Electrically, the voltage of the capacitor does not really matter since the voltage on the tone capacitor is minimal – only signal voltage. From my years of experience, I have proven that in order to achieve the best sound, using the largest capacitor that will physically fit in the guitar is the optimum selection. The larger diameter capacitor gives more surface area for the internal lead connection, thus making for a lower series resistance and a better frequency response. Personally, I prefer either a 400V or 600V type.
Fender and Gibson
Generally, the vintage Fender guitars used a .047µf to a .1µf film/foil capacitor. The older style Gibson guitars used a .022µf film/foil capacitor. To achieve the darker, warmer sound, I recommend a .1µf capacitor. Many of my Jazz musician friends install the .047µf value capacitor in their guitars, which has that darker, warmer sound, but with a little more clarity and brightness. For playing rock and blues, I use the .022µf capacitor, which allows for a wide variety of tones and tonal combinations, combining dark, warm and bright tones (see Figure 5: Tom Colella’s Set-up in the Gibson Les Paul Using Electrocube Type PM Retro Capacitors).
Of course, all of this depends upon the values of the tone-control potentiometer as well as the type and style of the pickups. If the guitar is played with the pot wide open, then the capacitor is bypassed in the circuit; thus, the selection of the capacitor does not matter – it isn’t used!
I suggest purchasing a variety of capacitor values, and performing the set-up in various combinations per the musician’s personal taste, using the Electrocube AM or PM Series Retro Audio Capacitors. Then, leisurely, through trial and error by the musician, the most advantageous set-up is achieved. Experimentation will lead to a realistic evaluation of the sound generated.
Most of the later model guitars use ceramic capacitors in the tone control network. The basic reason is the manufacturers’ bottom line: Ceramic capacitors are cheap! I do not recommend the use of ceramic disc capacitors in tone controls. The construction of a typical ceramic capacitor is shown (see Figure 6: Basic Ceramic Capacitor Construction). The dielectric of this capacitor is a ceramic material and the electrodes are silver alloy. The capacitor is stacked alternating ceramic with silver electrodes in a number of layers until the nominal capacitance is achieved (see Figure 7: Internal Ceramic Capacitor Construction).

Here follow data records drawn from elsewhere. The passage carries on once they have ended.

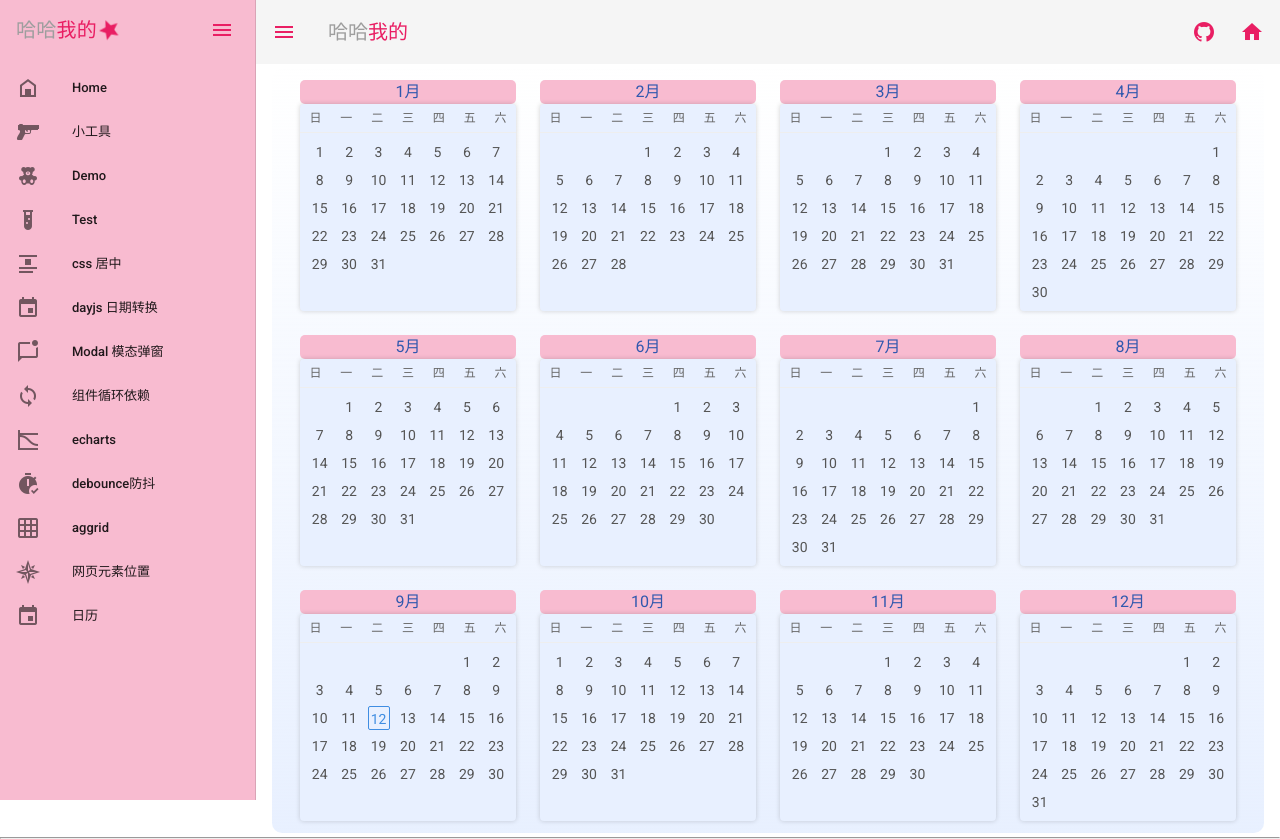
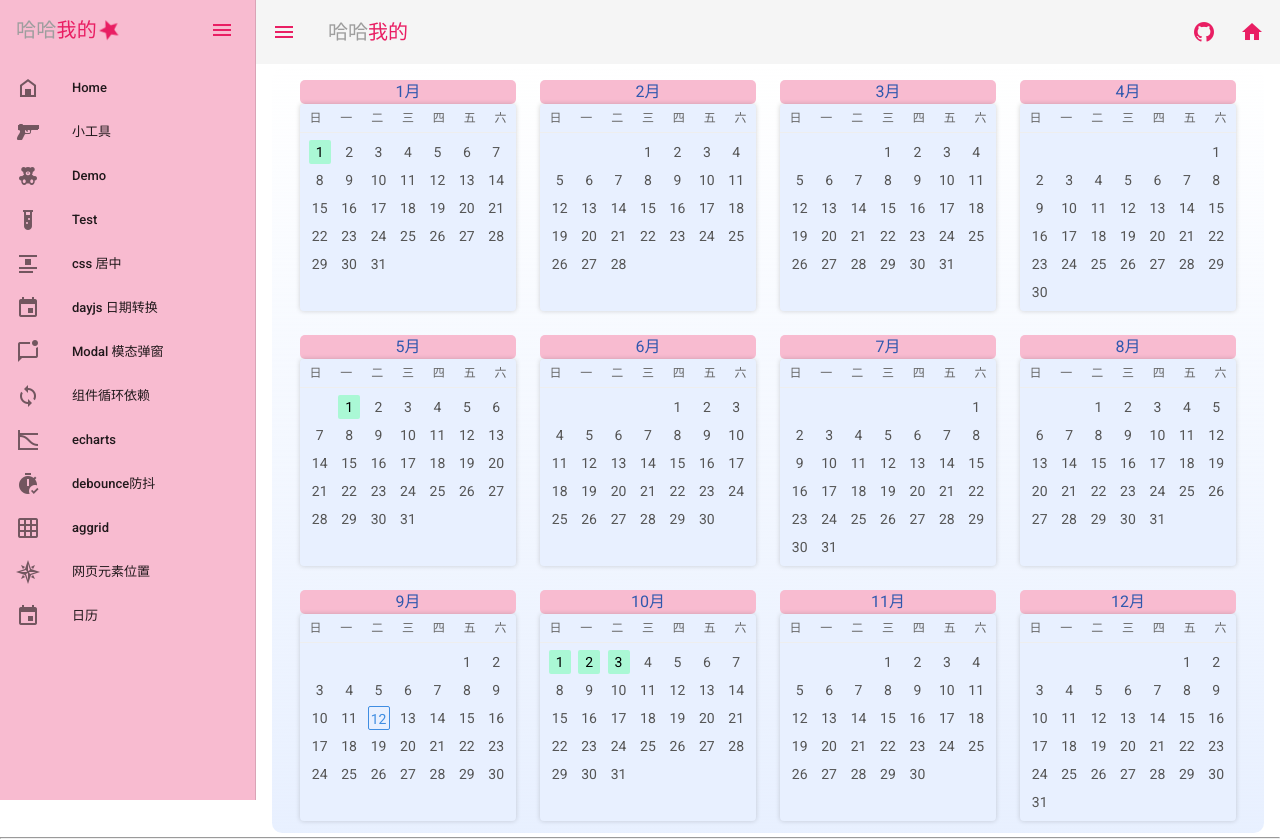
Before and after one commit to miloweimo/demo, a Vue app in the folder packages/haha/: page /#/calendar in a window 1280 px wide. Built offline with nearby package versions, Linux system fonts and the light colour scheme.

Commit message:
日历
Signed-off-by: Wei Mo <miloweimo@outlook.com>

```diff
--- a/packages/haha/src/modules/calendar/index.vue
+++ b/packages/haha/src/modules/calendar/index.vue
@@ -35,10 +35,12 @@ export default {
     CalendarCard,
   },
   props: {
-    dates: {
-      type: Array,
-      default: () => [] // [ { date: '2020-12-12', type: 'error' }]
-    },
+    // dates: {
+    //   type: Array,
+    //   default: () => [
+    //     // {date: '2023-01-01', type: 'good'},
+    //   ]
+    // },
     securityDays: {
       type: Number,
       default: 0
@@ -57,6 +59,27 @@ export default {
     },
     errorCount() {
       return this.dates.filter(item => item.type === 'error').length
+    },
+    dates() {
+      let list = [
+        {date: '01-01', type: 'good', name: '元旦'},
+        // {date: '02-26', type: 'good', name: '春节'}, // fake
+        // {date: '02-27', type: 'good', name: '春节'}, // fake
+        // {date: '02-28', type: 'good', name: '春节'}, // fake
+        // {date: '04-04', type: 'good', name: '清明'}, // fake
+        {date: '05-01', type: 'good', name: '劳动节'},
+        // {date: '05-04', type: 'good', name: '端午'}, // fake
+        // {date: '05-04', type: 'good', name: '中秋'}, // fake
+        {date: '10-01', type: 'good', name: '国庆节'},
+        {date: '10-02', type: 'good', name: '国庆节'},
+        {date: '10-03', type: 'good', name: '国庆节'},
+      ]
+      list = list.map(item => ({
+        ...item,
+        date: new Date().getFullYear() + '-' + item.date,
+      }))
+      console.log(list);
+      return list;
     },
   },
   methods: {
```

There are two major drawbacks in using ceramic capacitors. First, they pick up mechanical vibrations such as with a microphone, turning them into unwanted electrical signals. These vibrations cause a squeezing or oscillation of the ceramic dielectric that produces a small voltage in the capacitor. This small voltage (in microvolts) can cause audio distortion and poor tone control – this distortion is called microphonics. The second problem with ceramic capacitors is the poor audio frequency response. The tone control is a band-pass type of filter allowing certain audio frequencies and shunting to ground undesired audio frequencies. Ceramic capacitors have a poor series resistance (ESR) and a low insulation resistance (IR), which adds additional resistance to the tuned circuit – thus, poor audio response.
Electrocube has taken the 1940s capacitor designs and audio-enhanced them, using current technology and manufacturing techniques, to achieve a truly superior retro-style audio capacitor. I recommend Type AM Retro Audio Capacitors (Paper/Foil) or Type PM Retro Audio Capacitors (Polyester/Foil) for tone controls for guitar and bass applications. Ultimately, all musicians' choices are based upon user preference, quality of tone and size constraints.